MITIGATION OF DAMAGES IN BREACH OF ENTERTAINMENT AND OTHER SERVICE CONTRACTS

"One who commits a breach of contract must make reparation in the form of paying compensatory damages to the aggrieved party.  In determining the amount to be awarded, the aim is to put the aggrieved party in as good a position as that party would have been if performance had been rendered as promised.” “ It is also an almost inflexible proposition that a party who has been wronged by a breach of contract may not sit idly by and allow damages to accumulate, but rather must make reasonable efforts to minimize those damages”.  Although applications of the mitigation principle pervade the rule

NEW JERSEY’S FULL DISCOVERY MANDATE: A LESSON FOR OTHER JURISDICTIONS AND THE NEED FOR FURTHER JUVENILE LAW REFORM

This note considers the recent decision of the New Jersey Supreme Court in In re N.H. that requires the prosecution to provide full discovery to juveniles prior to a waiver hearing, ensuring that the best interests of juvenile offenders are protected. The author proposes that the mandate helps to prevent some of the racial and geographical impacts of not providing full discovery, and discusses the ethical implications of these issues. A brief overview of the juvenile court system, as well as U.S. Supreme Court and New Jersey case law is provided.

A LICENSE TO SELL CASKETS? PREVELENT LICENSING LAWS ON THE LABOR MARKET AND JUDICIAL CONTROL

This article discusses the dramatic rise in occupations that require licenses over the last few decades, as well as the onerous requirements that often accompany the licenses, making it difficult for some individuals to practice their chosen trade. Obtaining and maintaining occupational licenses often requires time, training, and fees. The author argues that this required licensing affects the basic right to earn a living, and thus warrants a different level of scrutiny by the courts than what is usually applied.

HOW DO WE KEEP GUNS OUT OF THE HANDS OF THOSE ON THE TERRORIST WATCH LIST WITHOUT VIOLATING DUE PROCESS

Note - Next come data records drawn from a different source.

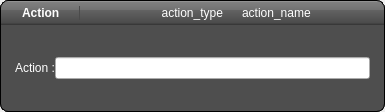
This is data/FormActionTouchscreen.ui in calaos/calaos_installer as Qt 5 draws it before an edit. The edited form follows.
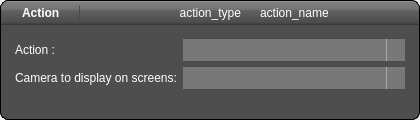
This is the edited form. Icons and pictures are not drawn.

Commit message: Add action touchscreen with camera

Diff of the .ui file:
```diff
--- a/data/FormActionTouchscreen.ui
+++ b/data/FormActionTouchscreen.ui
@@ -6,8 +6,8 @@
    <rect>
     <x>0</x>
     <y>0</y>
-    <width>385</width>
-    <height>112</height>
+    <width>420</width>
+    <height>120</height>
    </rect>
   </property>
   <property name="windowTitle">
@@ -197,10 +197,7 @@
      </property>
      <layout class="QHBoxLayout" name="horizontalLayout_5">
       <item>
-       <layout class="QGridLayout" name="gridLayout">
-        <property name="horizontalSpacing">
-         <number>0</number>
-        </property>
+       <layout class="QFormLayout" name="formLayout">
         <item row="0" column="0">
          <widget class="QLabel" name="label_3">
           <property name="text">
@@ -209,7 +206,31 @@
          </widget>
         </item>
         <item row="0" column="1">
-         <widget class="QLineEdit" name="editAction"/>
+         <widget class="QComboBox" name="comboBoxAction">
+          <property name="sizePolicy">
+           <sizepolicy hsizetype="MinimumExpanding" vsizetype="Fixed">
+            <horstretch>0</horstretch>
+            <verstretch>0</verstretch>
+           </sizepolicy>
+          </property>
+         </widget>
+        </item>
+        <item row="1" column="1">
+         <widget class="QComboBox" name="comboBoxCamera">
+          <property name="sizePolicy">
+           <sizepolicy hsizetype="MinimumExpanding" vsizetype="Fixed">
+            <horstretch>0</horstretch>
+            <verstretch>0</verstretch>
+           </sizepolicy>
+          </property>
+         </widget>
+        </item>
+        <item row="1" column="0">
+         <widget class="QLabel" name="label_4">
+          <property name="text">
+           <string>Camera to display on screens:</string>
+          </property>
+         </widget>
         </item>
        </layout>
       </item>
```
Left out of the diff: 26 changed lines with no effect on the pictures. The commit also changes 5 other files.
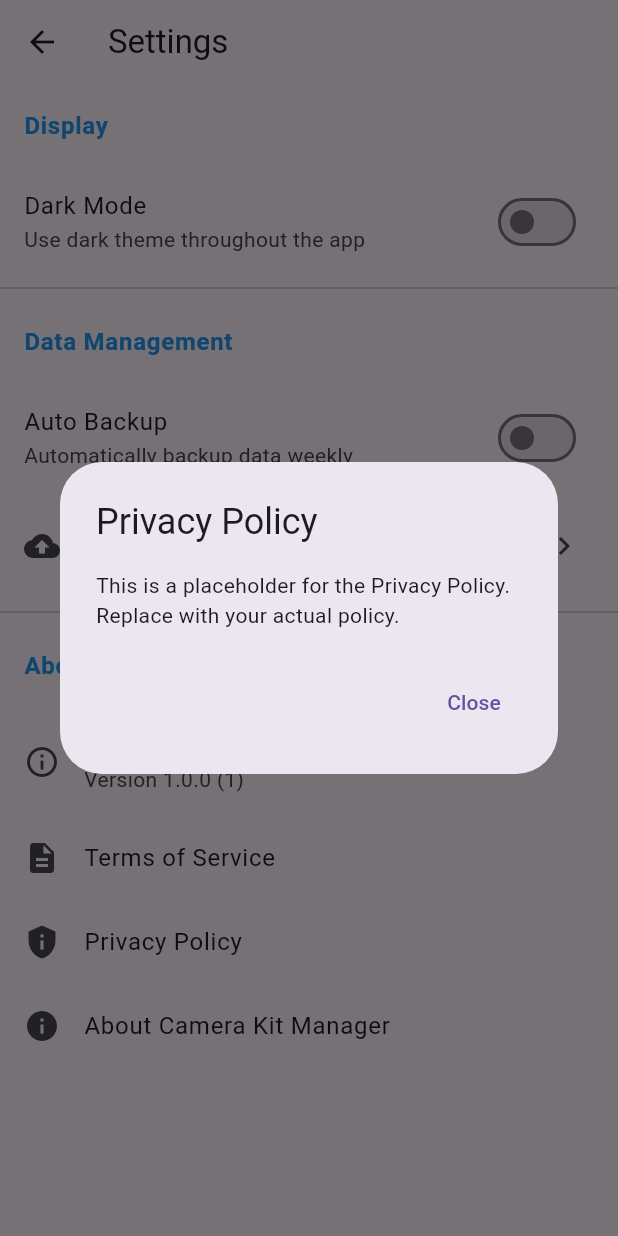
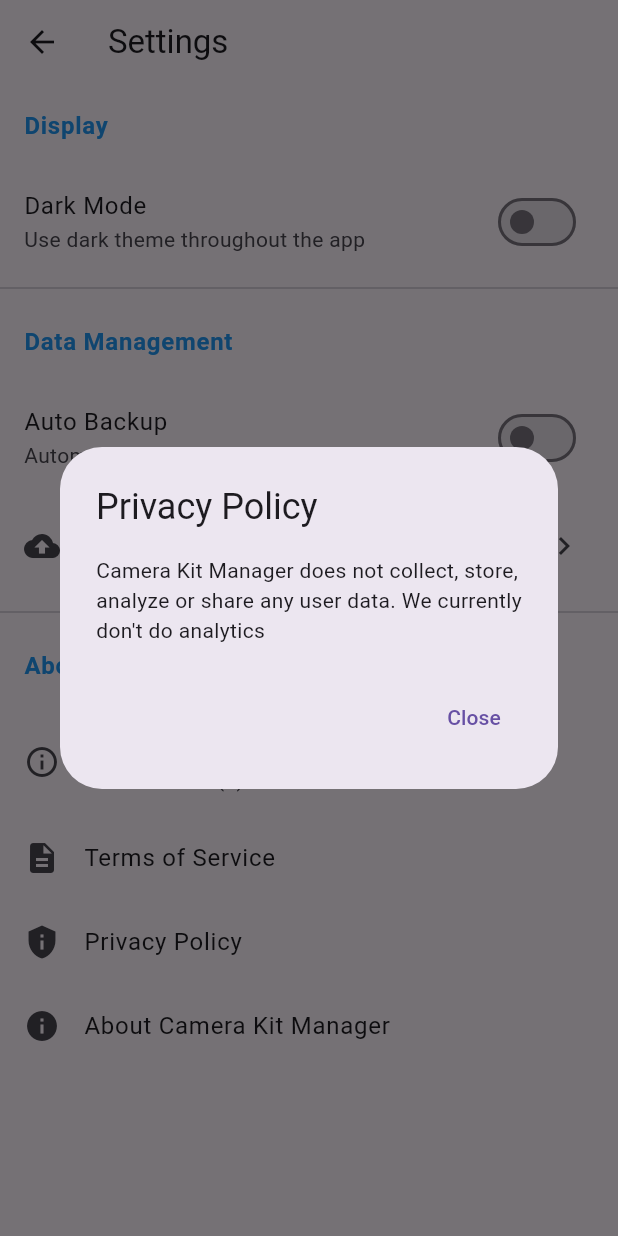
Before and after one commit to SkourtsidisGiorgos/camera-kit-manager, a Flutter app: the SettingsScreen screen opened directly, after a tap on "Privacy Policy", on a phone screen of 412 x 824 dp. Run offline on Flutter 3.47's test engine with Material 3 defaults, Android fonts, the light colour scheme and no system bars; our stand-ins replace file_picker, geocoding, geolocator, google_maps_flutter, google_sign_in, hive_flutter and 4 more; missing offline and left inert: googleapis; accounts and stored records are empty; generated files the repository leaves out were written again.

Commit message:
update privacy

```diff
--- a/lib/presentation/screens/settings/settings_screen.dart
+++ b/lib/presentation/screens/settings/settings_screen.dart
@@ -127,7 +127,6 @@
                 ),
                 const Divider(),
 
-                // About
                 const ListTile(
                   title: Text(
                     'About',
@@ -154,7 +153,7 @@
                         title: const Text('Terms of Service'),
                         content: const SingleChildScrollView(
                           child: Text(
-                            'This is a placeholder for the Terms of Service. Replace with your actual terms.',
+                            'This is a placeholder for the Terms of Service.',
                           ),
                         ),
                         actions: [
@@ -171,14 +170,13 @@
                   title: const Text('Privacy Policy'),
                   leading: const Icon(Icons.privacy_tip),
                   onTap: () {
-                    // Show privacy policy dialog or navigate to privacy screen
                     showDialog(
                       context: context,
                       builder: (context) => AlertDialog(
                         title: const Text('Privacy Policy'),
                         content: const SingleChildScrollView(
                           child: Text(
-                            'This is a placeholder for the Privacy Policy. Replace with your actual policy.',
+                            "Camera Kit Manager does not collect, store, analyze or share any user data. We currently don't do analytics",
                           ),
                         ),
                         actions: [
@@ -191,12 +189,11 @@
                     );
                   },
                 ),
-                // Credits section
                 const AboutListTile(
                   icon: Icon(Icons.info),
                   applicationName: AppStrings.appTitle,
                   applicationVersion: 'Version 1.0.0',
-                  applicationLegalese: '© 2023 Your Company',
+                  applicationLegalese: '© 2025 Viterby Solutions',
                   aboutBoxChildren: [
                     SizedBox(height: 10),
                     Text(
```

This note addresses the procedural and substantive legal issues that need to be addressed before proposals to prohibit individuals on terrorist and no-fly lists from purchasing guns could be implemented without violating constitutional rights. Currently, individuals on these lists are often unaware of their inclusion, and when they do discover it they are rarely able to discover the reason behind it, nor can they easily appeal the decision. As it stands a blanket prohibition on gun purchases by all individuals on these lists would violate both due process and 2nd Amendment rights.

Pages

Subscribe to Journal of Law & Public Policy RSS